The problem — Reproduce the entries that follow precisely, setting aside any images.

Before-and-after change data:
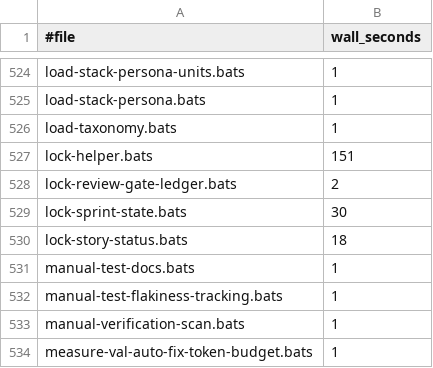
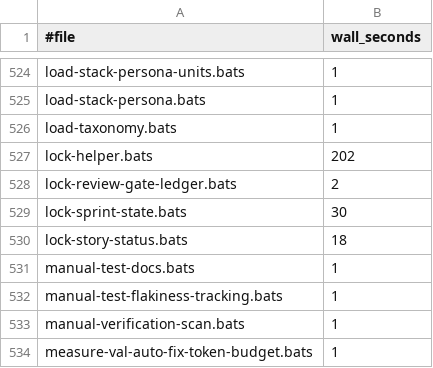
Before and after one commit to gaiastudio-ai/gaia-framework, a TSV file: .github/bats-file-timing.tsv, drawn as a sheet; only a part is shown, gaps mark what is left out.

```diff
--- a/.github/bats-file-timing.tsv
+++ b/.github/bats-file-timing.tsv
@@ -526,3 +526,3 @@ load-stack-persona.bats	1
 load-taxonomy.bats	1
-lock-helper.bats	151
+lock-helper.bats	202
 lock-review-gate-ledger.bats	2
```
Also changed, not shown: 1 other file.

Answer box —
Before and after one commit to gaiastudio-ai/gaia-framework, a TSV file: .github/bats-file-timing.tsv, drawn as a sheet; only a part is shown, gaps mark what is left out.

```diff
--- a/.github/bats-file-timing.tsv
+++ b/.github/bats-file-timing.tsv
@@ -526,3 +526,3 @@ load-stack-persona.bats	1
 load-taxonomy.bats	1
-lock-helper.bats	151
+lock-helper.bats	202
 lock-review-gate-ledger.bats	2
```
Also changed, not shown: 1 other file.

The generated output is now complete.